A Possible Carcinogen Is Still Lurking in America’s Bread

Countries around the world have banned potassium bromate—why hasn’t the U.S.?

(Photo: Flickr)

Oct 15, 2015· 2 MIN READ
Jason Best is a regular contributor to TakePart who has worked for Gourmet and the Natural Resources Defense Council.

Wouldn’t it be nice if you could simply assume that the bread and other baked goods you buy were free of an additive that scientific research has repeatedly linked to cancer?

The nonprofit Environmental Working Group is sounding the alarm about potassium bromate—or, to be more accurate, re-sounding the alarm. The additive, which is added to flour to accelerate the mixing process as well as produce stronger dough and make bread whiter, was first fingered as a possible carcinogen way back in the early 1980s. Since then, its use has been banned in countries around the world, including the United Kingdom, the European Union, Canada, Brazil, and China.

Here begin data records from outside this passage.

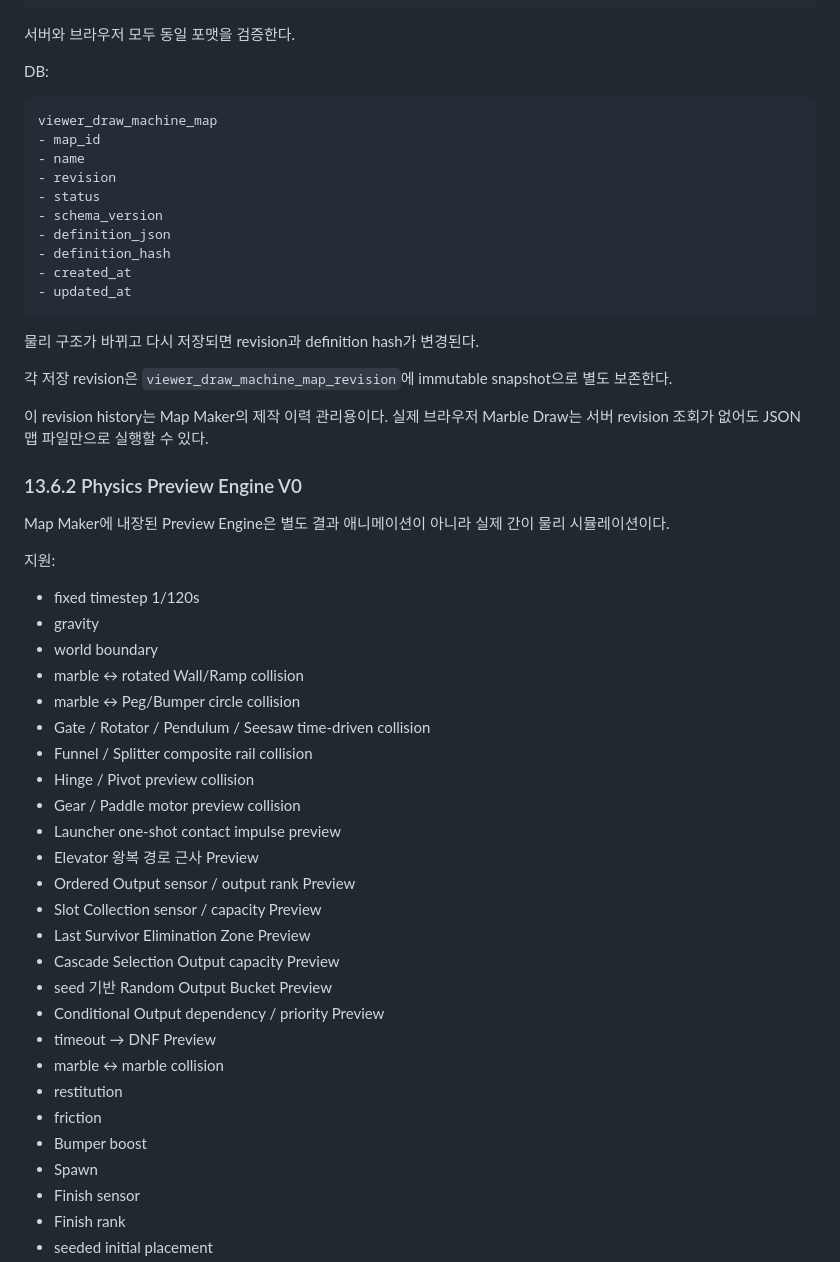
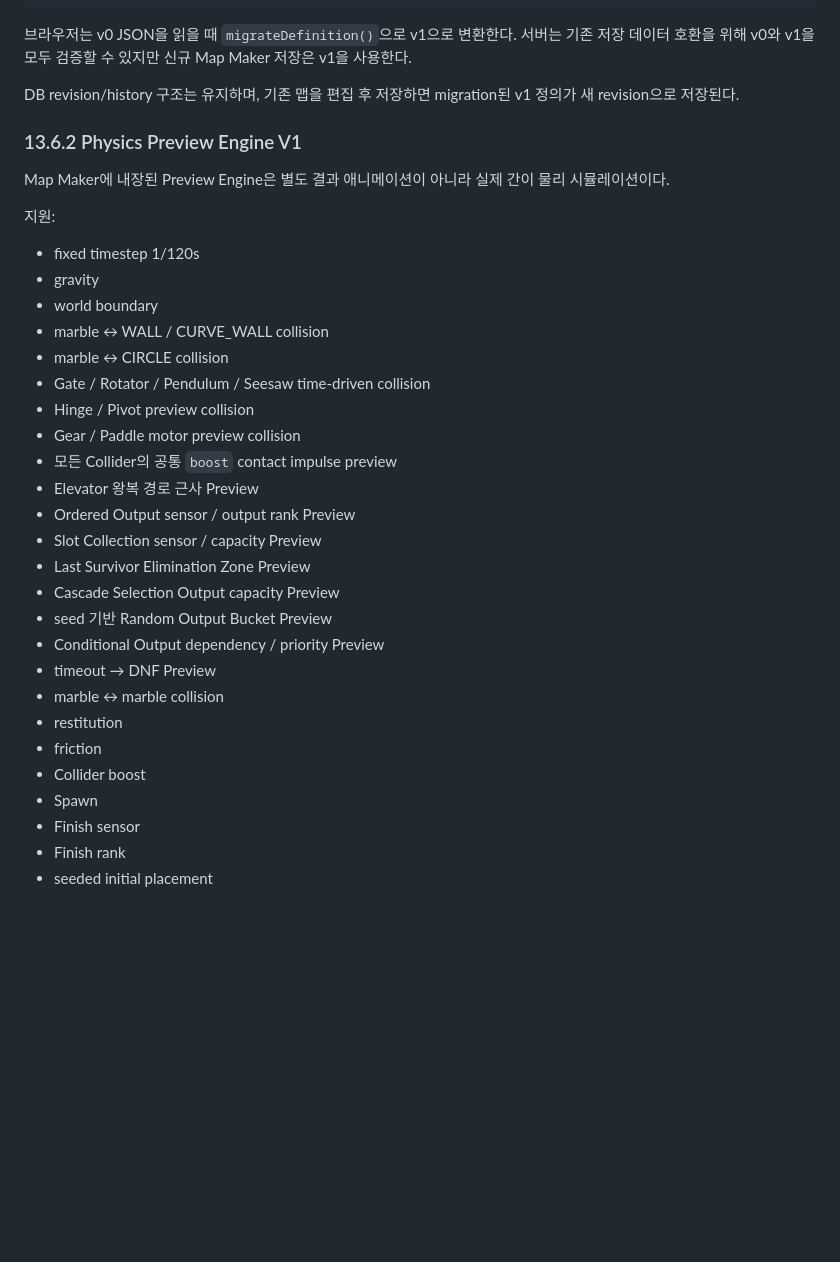
Before and after one commit to playCosmos/BroadcastingGamePlatform, a Markdown page: docs/tools/VIEWER_DRAW.md, the part around one of its changes. Drawn GitHub-style; blank space fills up the shorter version.

```diff
--- a/docs/tools/VIEWER_DRAW.md
+++ b/docs/tools/VIEWER_DRAW.md
@@ -895,31 +895,10 @@ MachineMapDefinition
    └─ properties
 ~~~
 
-서버와 브라우저 모두 동일 포맷을 검증한다.
-
-DB:
-
-~~~text
-viewer_draw_machine_map
-- map_id
-- name
-- revision
-- status
-- schema_version
-- definition_json
-- definition_hash
-- created_at
-- updated_at
-~~~
-
-물리 구조가 바뀌고 다시 저장되면 revision과 definition hash가 변경된다.
-
-각 저장 revision은 `viewer_draw_machine_map_revision`에 immutable snapshot으로 별도 보존한다.
-
-이 revision history는 Map Maker의 제작 이력 관리용이다.
-실제 브라우저 Marble Draw는 서버 revision 조회가 없어도 JSON 맵 파일만으로 실행할 수 있다.
-
-### 13.6.2 Physics Preview Engine V0
+브라우저는 v0 JSON을 읽을 때 `migrateDefinition()`으로 v1으로 변환한다. 서버는 기존 저장 데이터 호환을 위해 v0와 v1을 모두 검증할 수 있지만 신규 Map Maker 저장은 v1을 사용한다.
+
+DB revision/history 구조는 유지하며, 기존 맵을 편집 후 저장하면 migration된 v1 정의가 새 revision으로 저장된다.
+### 13.6.2 Physics Preview Engine V1
 
 Map Maker에 내장된 Preview Engine은 별도 결과 애니메이션이 아니라 실제 간이 물리 시뮬레이션이다.
 
@@ -928,13 +907,12 @@ Map Maker에 내장된 Preview Engine은 별도 결과 애니메이션이 아니
 - fixed timestep 1/120s
 - gravity
 - world boundary
-- marble ↔ rotated Wall/Ramp collision
-- marble ↔ Peg/Bumper circle collision
+- marble ↔ WALL / CURVE_WALL collision
+- marble ↔ CIRCLE collision
 - Gate / Rotator / Pendulum / Seesaw time-driven collision
-- Funnel / Splitter composite rail collision
 - Hinge / Pivot preview collision
 - Gear / Paddle motor preview collision
-- Launcher one-shot contact impulse preview
+- 모든 Collider의 공통 `boost` contact impulse preview
 - Elevator 왕복 경로 근사 Preview
 - Ordered Output sensor / output rank Preview
 - Slot Collection sensor / capacity Preview
@@ -946,7 +924,7 @@ Map Maker에 내장된 Preview Engine은 별도 결과 애니메이션이 아니
 - marble ↔ marble collision
 - restitution
 - friction
-- Bumper boost
+- Collider boost
 - Spawn
 - Finish sensor
 - Finish rank
```
Also changed, not shown: other parts of docs/tools/VIEWER_DRAW.md (+79 -79 lines).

But here in the United States, commercial baked goods made with “bromated flour” continue to be sold with impunity. To anyone familiar with the generally pro-industry ditherings of the Food and Drug Administration, it will probably come as no surprise that the agency has taken a more or less hands-off approach. It argues that, when used correctly (yep, be suspicious of that), most potassium bromate converts into harmless potassium bromide during the baking process. As such, the agency has long declined to prohibit the use of potassium bromate and instead called on food makers to voluntarily stop using it.

As with a host of other potentially dangerous food additives, not to mention the rampant overuse of antibiotics on factory farms, the FDA’s laissez-faire approach to potassium bromate once again puts the onus on the consumer to avoid something that the agency should have taken action on a long time ago—in this case, a chemical additive that’s been linked to the growth of malignant tumors in lab animals and has been shown to damage the DNA of human cells.

The FDA and its supporters in the industrial food lobby would no doubt argue that the agency’s voluntary approach is working. To be sure, while the Environmental Working Group’s list of dozens of commercial products that contain potassium bromate includes items made by such notable names as Hormel and Goya, most are relatively obscure—e.g., Pao Ge Milho Apple Cake?—an indication that the biggest food makers have responded to the bad press potassium bromate has accrued lo these past decades and dropped it.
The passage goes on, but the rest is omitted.